--- Data to examine Enclosed Below ---

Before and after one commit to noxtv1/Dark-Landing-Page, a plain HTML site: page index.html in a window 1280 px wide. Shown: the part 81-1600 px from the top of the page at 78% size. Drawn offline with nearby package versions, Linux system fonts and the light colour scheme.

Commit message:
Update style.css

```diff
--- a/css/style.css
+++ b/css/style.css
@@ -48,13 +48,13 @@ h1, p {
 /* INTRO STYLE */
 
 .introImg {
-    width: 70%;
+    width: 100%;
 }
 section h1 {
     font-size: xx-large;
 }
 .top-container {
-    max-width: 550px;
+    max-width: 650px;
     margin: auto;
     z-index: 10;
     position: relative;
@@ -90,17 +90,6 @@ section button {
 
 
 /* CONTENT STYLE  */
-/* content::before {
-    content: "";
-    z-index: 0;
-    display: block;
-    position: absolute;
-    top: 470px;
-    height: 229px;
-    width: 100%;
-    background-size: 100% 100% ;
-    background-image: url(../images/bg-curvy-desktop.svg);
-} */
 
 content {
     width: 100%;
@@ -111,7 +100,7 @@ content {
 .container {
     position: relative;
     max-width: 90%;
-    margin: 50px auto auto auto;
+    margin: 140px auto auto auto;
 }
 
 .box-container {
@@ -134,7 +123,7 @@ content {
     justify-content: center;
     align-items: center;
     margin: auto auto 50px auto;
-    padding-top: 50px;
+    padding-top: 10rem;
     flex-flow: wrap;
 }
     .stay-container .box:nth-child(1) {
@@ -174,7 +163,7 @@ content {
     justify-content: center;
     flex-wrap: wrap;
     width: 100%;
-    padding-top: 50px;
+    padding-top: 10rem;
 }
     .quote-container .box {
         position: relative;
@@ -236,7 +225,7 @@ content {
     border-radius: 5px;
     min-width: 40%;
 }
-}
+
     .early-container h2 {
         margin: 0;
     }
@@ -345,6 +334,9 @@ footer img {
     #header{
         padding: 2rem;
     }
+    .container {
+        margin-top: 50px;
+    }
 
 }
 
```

--- End of Enclosed Data to examine ---

Each record above is to be written out again exactly.

Exercise solution:
Before and after one commit to noxtv1/Dark-Landing-Page, a plain HTML site: page index.html in a window 1280 px wide. Shown: the part 81-1600 px from the top of the page at 78% size. Drawn offline with nearby package versions, Linux system fonts and the light colour scheme.

Commit message:
Update style.css

```diff
--- a/css/style.css
+++ b/css/style.css
@@ -48,13 +48,13 @@ h1, p {
 /* INTRO STYLE */
 
 .introImg {
-    width: 70%;
+    width: 100%;
 }
 section h1 {
     font-size: xx-large;
 }
 .top-container {
-    max-width: 550px;
+    max-width: 650px;
     margin: auto;
     z-index: 10;
     position: relative;
@@ -90,17 +90,6 @@ section button {
 
 
 /* CONTENT STYLE  */
-/* content::before {
-    content: "";
-    z-index: 0;
-    display: block;
-    position: absolute;
-    top: 470px;
-    height: 229px;
-    width: 100%;
-    background-size: 100% 100% ;
-    background-image: url(../images/bg-curvy-desktop.svg);
-} */
 
 content {
     width: 100%;
@@ -111,7 +100,7 @@ content {
 .container {
     position: relative;
     max-width: 90%;
-    margin: 50px auto auto auto;
+    margin: 140px auto auto auto;
 }
 
 .box-container {
@@ -134,7 +123,7 @@ content {
     justify-content: center;
     align-items: center;
     margin: auto auto 50px auto;
-    padding-top: 50px;
+    padding-top: 10rem;
     flex-flow: wrap;
 }
     .stay-container .box:nth-child(1) {
@@ -174,7 +163,7 @@ content {
     justify-content: center;
     flex-wrap: wrap;
     width: 100%;
-    padding-top: 50px;
+    padding-top: 10rem;
 }
     .quote-container .box {
         position: relative;
@@ -236,7 +225,7 @@ content {
     border-radius: 5px;
     min-width: 40%;
 }
-}
+
     .early-container h2 {
         margin: 0;
     }
@@ -345,6 +334,9 @@ footer img {
     #header{
         padding: 2rem;
     }
+    .container {
+        margin-top: 50px;
+    }
 
 }
 
```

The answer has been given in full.